* **What you will do**
Retype each of the records below exactly, leaving the pictures out.

* **Version comparison data**

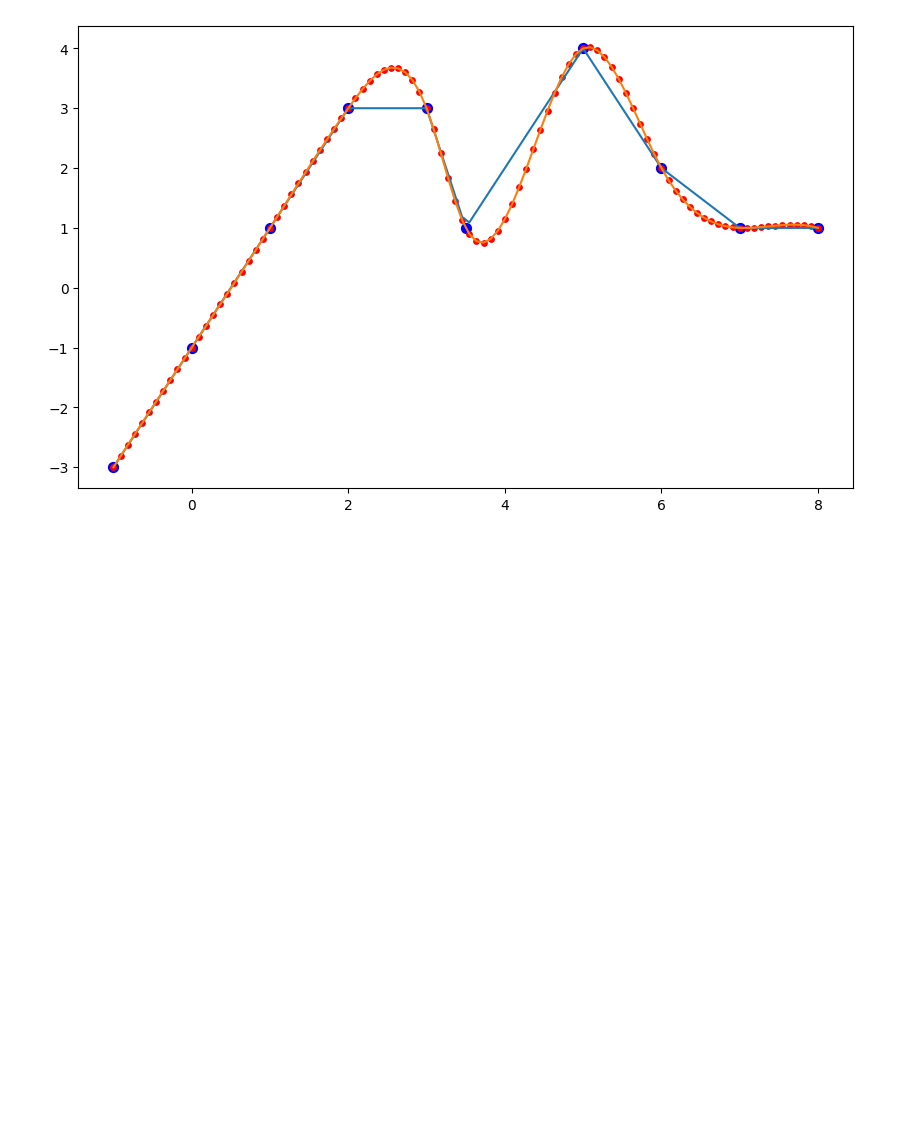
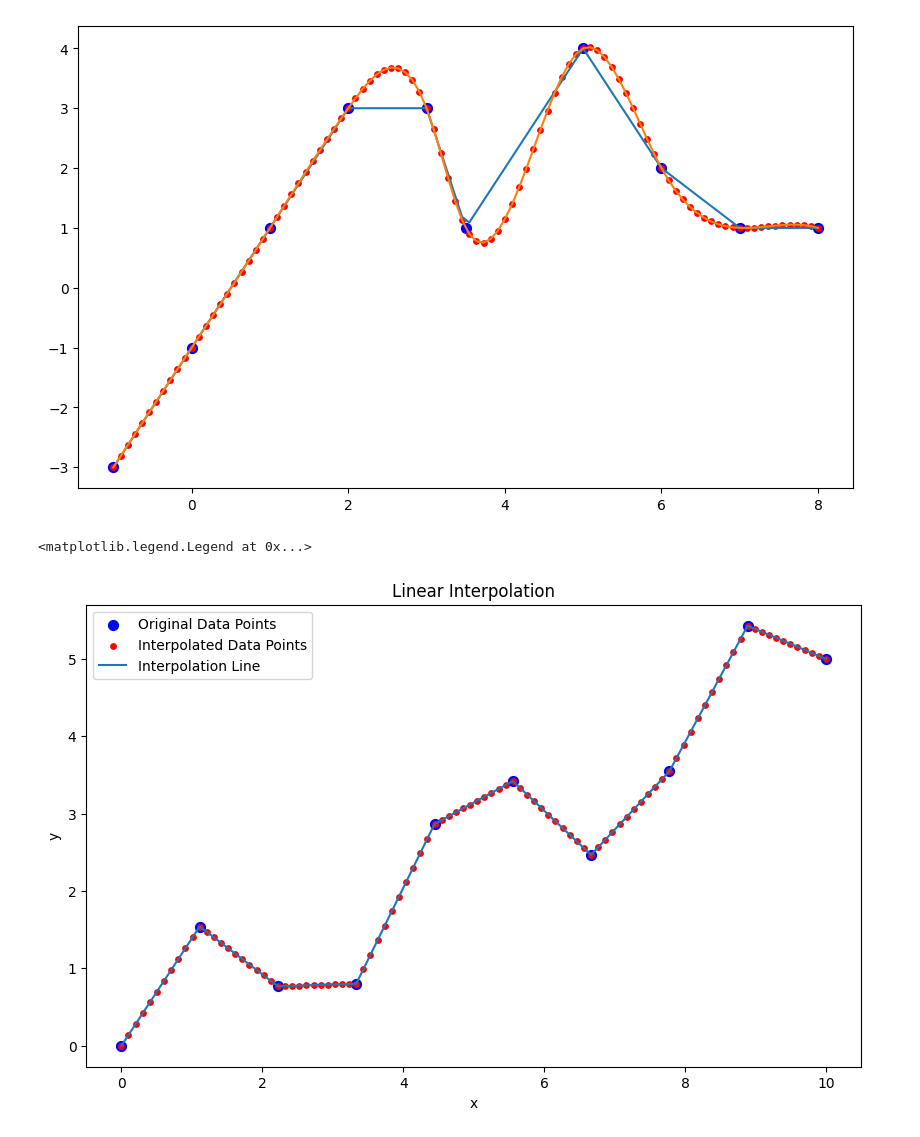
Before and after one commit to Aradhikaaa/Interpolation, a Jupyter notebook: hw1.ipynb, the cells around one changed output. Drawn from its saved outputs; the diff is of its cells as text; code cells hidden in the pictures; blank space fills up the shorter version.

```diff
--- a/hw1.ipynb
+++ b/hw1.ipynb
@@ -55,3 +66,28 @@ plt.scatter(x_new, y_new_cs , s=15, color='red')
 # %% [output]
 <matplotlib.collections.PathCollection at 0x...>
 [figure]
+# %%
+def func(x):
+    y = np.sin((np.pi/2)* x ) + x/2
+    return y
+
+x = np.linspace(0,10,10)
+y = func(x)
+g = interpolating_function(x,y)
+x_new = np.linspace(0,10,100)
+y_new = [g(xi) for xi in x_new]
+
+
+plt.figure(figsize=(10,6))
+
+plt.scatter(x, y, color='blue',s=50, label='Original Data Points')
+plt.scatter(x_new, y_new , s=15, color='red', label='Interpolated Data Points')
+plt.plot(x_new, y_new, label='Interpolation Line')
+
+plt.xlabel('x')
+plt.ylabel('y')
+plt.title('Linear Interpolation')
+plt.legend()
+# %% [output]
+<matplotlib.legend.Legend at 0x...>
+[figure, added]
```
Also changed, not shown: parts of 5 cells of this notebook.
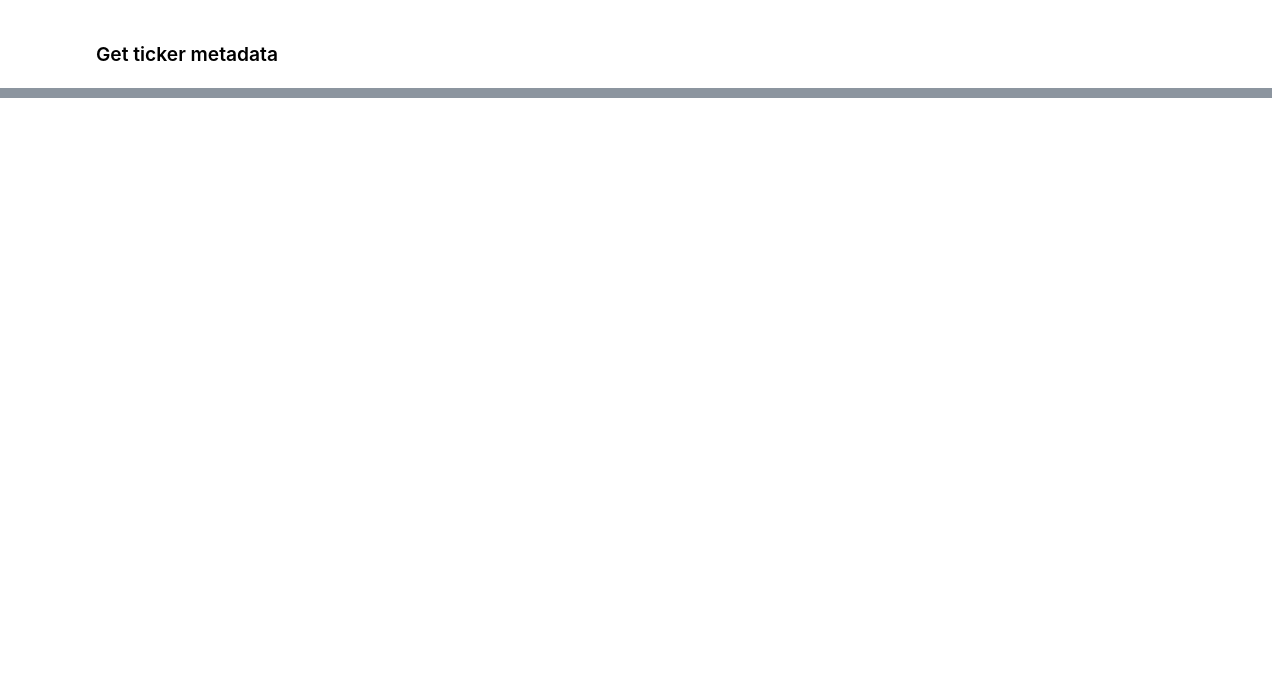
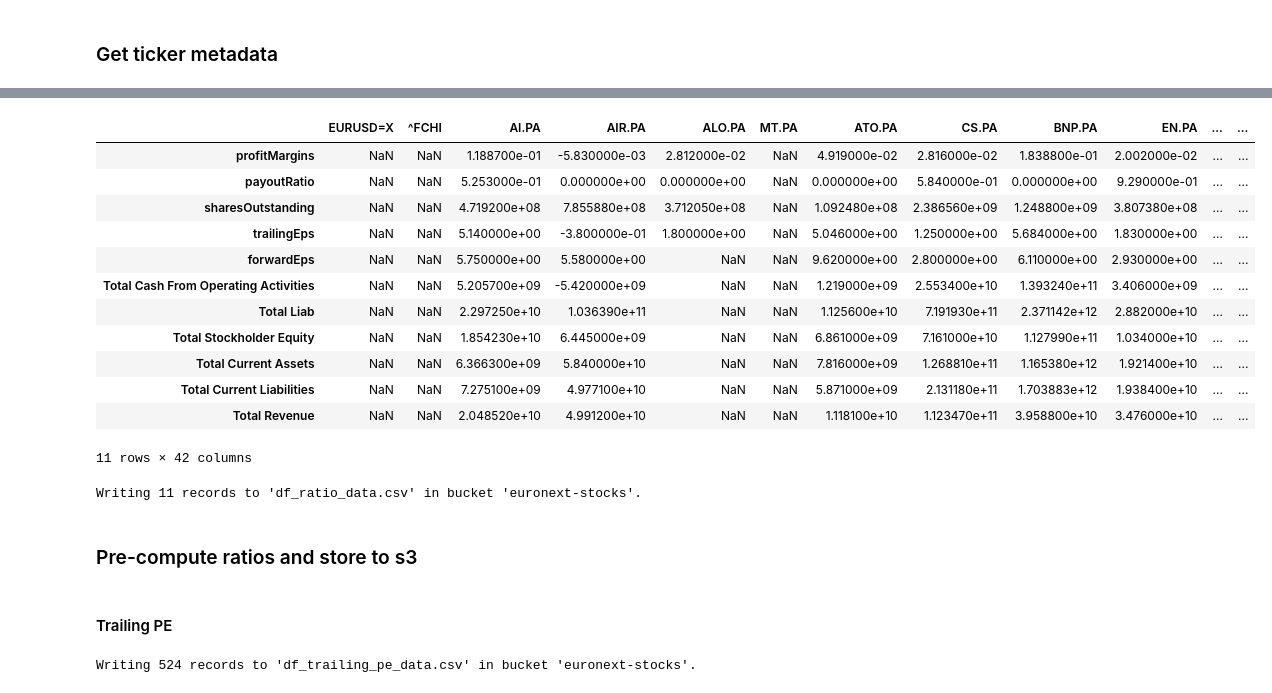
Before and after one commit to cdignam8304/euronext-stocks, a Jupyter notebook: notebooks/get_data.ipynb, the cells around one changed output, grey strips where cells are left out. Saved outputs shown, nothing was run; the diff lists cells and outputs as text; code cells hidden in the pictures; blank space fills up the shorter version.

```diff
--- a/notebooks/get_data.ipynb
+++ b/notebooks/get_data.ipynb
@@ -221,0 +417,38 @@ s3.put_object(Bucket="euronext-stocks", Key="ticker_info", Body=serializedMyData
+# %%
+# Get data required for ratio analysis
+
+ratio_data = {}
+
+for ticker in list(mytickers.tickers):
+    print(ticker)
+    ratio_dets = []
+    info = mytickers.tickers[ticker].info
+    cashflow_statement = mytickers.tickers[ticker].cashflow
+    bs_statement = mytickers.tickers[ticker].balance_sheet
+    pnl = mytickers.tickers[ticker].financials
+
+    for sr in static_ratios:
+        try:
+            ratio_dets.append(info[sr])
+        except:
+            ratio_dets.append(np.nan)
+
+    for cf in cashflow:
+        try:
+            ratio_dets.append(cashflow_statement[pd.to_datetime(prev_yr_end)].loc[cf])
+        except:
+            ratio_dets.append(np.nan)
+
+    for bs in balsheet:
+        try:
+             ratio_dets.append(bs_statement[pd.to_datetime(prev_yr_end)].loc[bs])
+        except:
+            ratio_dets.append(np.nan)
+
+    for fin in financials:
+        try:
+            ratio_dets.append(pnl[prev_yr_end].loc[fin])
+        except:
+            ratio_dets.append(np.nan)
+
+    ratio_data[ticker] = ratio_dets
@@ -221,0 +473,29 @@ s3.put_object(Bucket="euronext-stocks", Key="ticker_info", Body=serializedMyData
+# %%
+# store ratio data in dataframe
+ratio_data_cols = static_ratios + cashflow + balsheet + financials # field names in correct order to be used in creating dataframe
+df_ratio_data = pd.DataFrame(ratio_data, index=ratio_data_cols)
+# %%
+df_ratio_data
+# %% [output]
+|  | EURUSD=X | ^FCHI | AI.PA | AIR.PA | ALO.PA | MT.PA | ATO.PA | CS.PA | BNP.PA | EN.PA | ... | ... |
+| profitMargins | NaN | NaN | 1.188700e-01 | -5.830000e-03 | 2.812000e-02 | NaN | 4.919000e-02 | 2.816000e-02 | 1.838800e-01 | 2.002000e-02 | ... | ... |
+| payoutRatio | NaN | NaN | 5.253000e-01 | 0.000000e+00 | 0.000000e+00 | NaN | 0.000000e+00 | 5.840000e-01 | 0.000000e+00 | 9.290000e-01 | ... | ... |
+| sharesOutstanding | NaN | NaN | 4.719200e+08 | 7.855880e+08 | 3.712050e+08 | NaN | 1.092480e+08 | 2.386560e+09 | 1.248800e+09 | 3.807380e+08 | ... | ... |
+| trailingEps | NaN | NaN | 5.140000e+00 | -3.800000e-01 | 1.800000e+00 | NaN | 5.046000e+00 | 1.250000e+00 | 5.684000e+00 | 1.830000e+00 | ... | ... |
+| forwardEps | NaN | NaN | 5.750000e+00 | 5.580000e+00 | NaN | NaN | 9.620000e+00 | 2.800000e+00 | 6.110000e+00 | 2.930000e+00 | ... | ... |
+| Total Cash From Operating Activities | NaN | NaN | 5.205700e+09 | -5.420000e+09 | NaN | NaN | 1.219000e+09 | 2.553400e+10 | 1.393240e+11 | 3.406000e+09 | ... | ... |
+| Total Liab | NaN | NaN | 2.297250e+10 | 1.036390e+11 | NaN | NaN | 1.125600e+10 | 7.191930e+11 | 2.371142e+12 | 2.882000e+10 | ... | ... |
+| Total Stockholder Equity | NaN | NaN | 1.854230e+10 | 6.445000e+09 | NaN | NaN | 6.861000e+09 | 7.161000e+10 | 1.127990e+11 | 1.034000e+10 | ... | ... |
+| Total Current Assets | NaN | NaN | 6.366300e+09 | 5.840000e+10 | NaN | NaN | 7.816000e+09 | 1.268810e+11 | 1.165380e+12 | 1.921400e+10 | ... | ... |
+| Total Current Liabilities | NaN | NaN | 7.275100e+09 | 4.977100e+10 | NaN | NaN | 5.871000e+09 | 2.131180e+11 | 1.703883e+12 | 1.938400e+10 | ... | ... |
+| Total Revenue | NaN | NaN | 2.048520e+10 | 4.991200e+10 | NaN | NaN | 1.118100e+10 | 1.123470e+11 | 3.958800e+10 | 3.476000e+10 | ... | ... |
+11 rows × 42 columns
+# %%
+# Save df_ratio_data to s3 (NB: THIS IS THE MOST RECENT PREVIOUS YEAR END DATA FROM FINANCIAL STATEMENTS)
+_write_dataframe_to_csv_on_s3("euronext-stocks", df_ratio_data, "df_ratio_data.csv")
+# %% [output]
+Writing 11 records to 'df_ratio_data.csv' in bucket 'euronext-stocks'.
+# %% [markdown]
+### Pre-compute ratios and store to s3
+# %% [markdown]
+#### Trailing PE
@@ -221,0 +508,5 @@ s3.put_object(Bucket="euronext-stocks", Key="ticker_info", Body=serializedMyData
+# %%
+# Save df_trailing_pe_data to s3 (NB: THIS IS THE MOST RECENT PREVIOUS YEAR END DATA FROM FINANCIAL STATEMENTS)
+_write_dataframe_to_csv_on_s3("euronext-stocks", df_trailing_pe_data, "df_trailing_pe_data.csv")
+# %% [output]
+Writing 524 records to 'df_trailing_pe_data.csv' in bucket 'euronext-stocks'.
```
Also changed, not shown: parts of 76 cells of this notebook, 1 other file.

* **Written answer**
Before and after one commit to Aradhikaaa/Interpolation, a Jupyter notebook: hw1.ipynb, the cells around one changed output. Drawn from its saved outputs; the diff is of its cells as text; code cells hidden in the pictures; blank space fills up the shorter version.

```diff
--- a/hw1.ipynb
+++ b/hw1.ipynb
@@ -55,3 +66,28 @@ plt.scatter(x_new, y_new_cs , s=15, color='red')
 # %% [output]
 <matplotlib.collections.PathCollection at 0x...>
 [figure]
+# %%
+def func(x):
+    y = np.sin((np.pi/2)* x ) + x/2
+    return y
+
+x = np.linspace(0,10,10)
+y = func(x)
+g = interpolating_function(x,y)
+x_new = np.linspace(0,10,100)
+y_new = [g(xi) for xi in x_new]
+
+
+plt.figure(figsize=(10,6))
+
+plt.scatter(x, y, color='blue',s=50, label='Original Data Points')
+plt.scatter(x_new, y_new , s=15, color='red', label='Interpolated Data Points')
+plt.plot(x_new, y_new, label='Interpolation Line')
+
+plt.xlabel('x')
+plt.ylabel('y')
+plt.title('Linear Interpolation')
+plt.legend()
+# %% [output]
+<matplotlib.legend.Legend at 0x...>
+[figure, added]
```
Also changed, not shown: parts of 5 cells of this notebook.
Before and after one commit to cdignam8304/euronext-stocks, a Jupyter notebook: notebooks/get_data.ipynb, the cells around one changed output, grey strips where cells are left out. Saved outputs shown, nothing was run; the diff lists cells and outputs as text; code cells hidden in the pictures; blank space fills up the shorter version.

```diff
--- a/notebooks/get_data.ipynb
+++ b/notebooks/get_data.ipynb
@@ -221,0 +417,38 @@ s3.put_object(Bucket="euronext-stocks", Key="ticker_info", Body=serializedMyData
+# %%
+# Get data required for ratio analysis
+
+ratio_data = {}
+
+for ticker in list(mytickers.tickers):
+    print(ticker)
+    ratio_dets = []
+    info = mytickers.tickers[ticker].info
+    cashflow_statement = mytickers.tickers[ticker].cashflow
+    bs_statement = mytickers.tickers[ticker].balance_sheet
+    pnl = mytickers.tickers[ticker].financials
+
+    for sr in static_ratios:
+        try:
+            ratio_dets.append(info[sr])
+        except:
+            ratio_dets.append(np.nan)
+
+    for cf in cashflow:
+        try:
+            ratio_dets.append(cashflow_statement[pd.to_datetime(prev_yr_end)].loc[cf])
+        except:
+            ratio_dets.append(np.nan)
+
+    for bs in balsheet:
+        try:
+             ratio_dets.append(bs_statement[pd.to_datetime(prev_yr_end)].loc[bs])
+        except:
+            ratio_dets.append(np.nan)
+
+    for fin in financials:
+        try:
+            ratio_dets.append(pnl[prev_yr_end].loc[fin])
+        except:
+            ratio_dets.append(np.nan)
+
+    ratio_data[ticker] = ratio_dets
@@ -221,0 +473,29 @@ s3.put_object(Bucket="euronext-stocks", Key="ticker_info", Body=serializedMyData
+# %%
+# store ratio data in dataframe
+ratio_data_cols = static_ratios + cashflow + balsheet + financials # field names in correct order to be used in creating dataframe
+df_ratio_data = pd.DataFrame(ratio_data, index=ratio_data_cols)
+# %%
+df_ratio_data
+# %% [output]
+|  | EURUSD=X | ^FCHI | AI.PA | AIR.PA | ALO.PA | MT.PA | ATO.PA | CS.PA | BNP.PA | EN.PA | ... | ... |
+| profitMargins | NaN | NaN | 1.188700e-01 | -5.830000e-03 | 2.812000e-02 | NaN | 4.919000e-02 | 2.816000e-02 | 1.838800e-01 | 2.002000e-02 | ... | ... |
+| payoutRatio | NaN | NaN | 5.253000e-01 | 0.000000e+00 | 0.000000e+00 | NaN | 0.000000e+00 | 5.840000e-01 | 0.000000e+00 | 9.290000e-01 | ... | ... |
+| sharesOutstanding | NaN | NaN | 4.719200e+08 | 7.855880e+08 | 3.712050e+08 | NaN | 1.092480e+08 | 2.386560e+09 | 1.248800e+09 | 3.807380e+08 | ... | ... |
+| trailingEps | NaN | NaN | 5.140000e+00 | -3.800000e-01 | 1.800000e+00 | NaN | 5.046000e+00 | 1.250000e+00 | 5.684000e+00 | 1.830000e+00 | ... | ... |
+| forwardEps | NaN | NaN | 5.750000e+00 | 5.580000e+00 | NaN | NaN | 9.620000e+00 | 2.800000e+00 | 6.110000e+00 | 2.930000e+00 | ... | ... |
+| Total Cash From Operating Activities | NaN | NaN | 5.205700e+09 | -5.420000e+09 | NaN | NaN | 1.219000e+09 | 2.553400e+10 | 1.393240e+11 | 3.406000e+09 | ... | ... |
+| Total Liab | NaN | NaN | 2.297250e+10 | 1.036390e+11 | NaN | NaN | 1.125600e+10 | 7.191930e+11 | 2.371142e+12 | 2.882000e+10 | ... | ... |
+| Total Stockholder Equity | NaN | NaN | 1.854230e+10 | 6.445000e+09 | NaN | NaN | 6.861000e+09 | 7.161000e+10 | 1.127990e+11 | 1.034000e+10 | ... | ... |
+| Total Current Assets | NaN | NaN | 6.366300e+09 | 5.840000e+10 | NaN | NaN | 7.816000e+09 | 1.268810e+11 | 1.165380e+12 | 1.921400e+10 | ... | ... |
+| Total Current Liabilities | NaN | NaN | 7.275100e+09 | 4.977100e+10 | NaN | NaN | 5.871000e+09 | 2.131180e+11 | 1.703883e+12 | 1.938400e+10 | ... | ... |
+| Total Revenue | NaN | NaN | 2.048520e+10 | 4.991200e+10 | NaN | NaN | 1.118100e+10 | 1.123470e+11 | 3.958800e+10 | 3.476000e+10 | ... | ... |
+11 rows × 42 columns
+# %%
+# Save df_ratio_data to s3 (NB: THIS IS THE MOST RECENT PREVIOUS YEAR END DATA FROM FINANCIAL STATEMENTS)
+_write_dataframe_to_csv_on_s3("euronext-stocks", df_ratio_data, "df_ratio_data.csv")
+# %% [output]
+Writing 11 records to 'df_ratio_data.csv' in bucket 'euronext-stocks'.
+# %% [markdown]
+### Pre-compute ratios and store to s3
+# %% [markdown]
+#### Trailing PE
@@ -221,0 +508,5 @@ s3.put_object(Bucket="euronext-stocks", Key="ticker_info", Body=serializedMyData
+# %%
+# Save df_trailing_pe_data to s3 (NB: THIS IS THE MOST RECENT PREVIOUS YEAR END DATA FROM FINANCIAL STATEMENTS)
+_write_dataframe_to_csv_on_s3("euronext-stocks", df_trailing_pe_data, "df_trailing_pe_data.csv")
+# %% [output]
+Writing 524 records to 'df_trailing_pe_data.csv' in bucket 'euronext-stocks'.
```
Also changed, not shown: parts of 76 cells of this notebook, 1 other file.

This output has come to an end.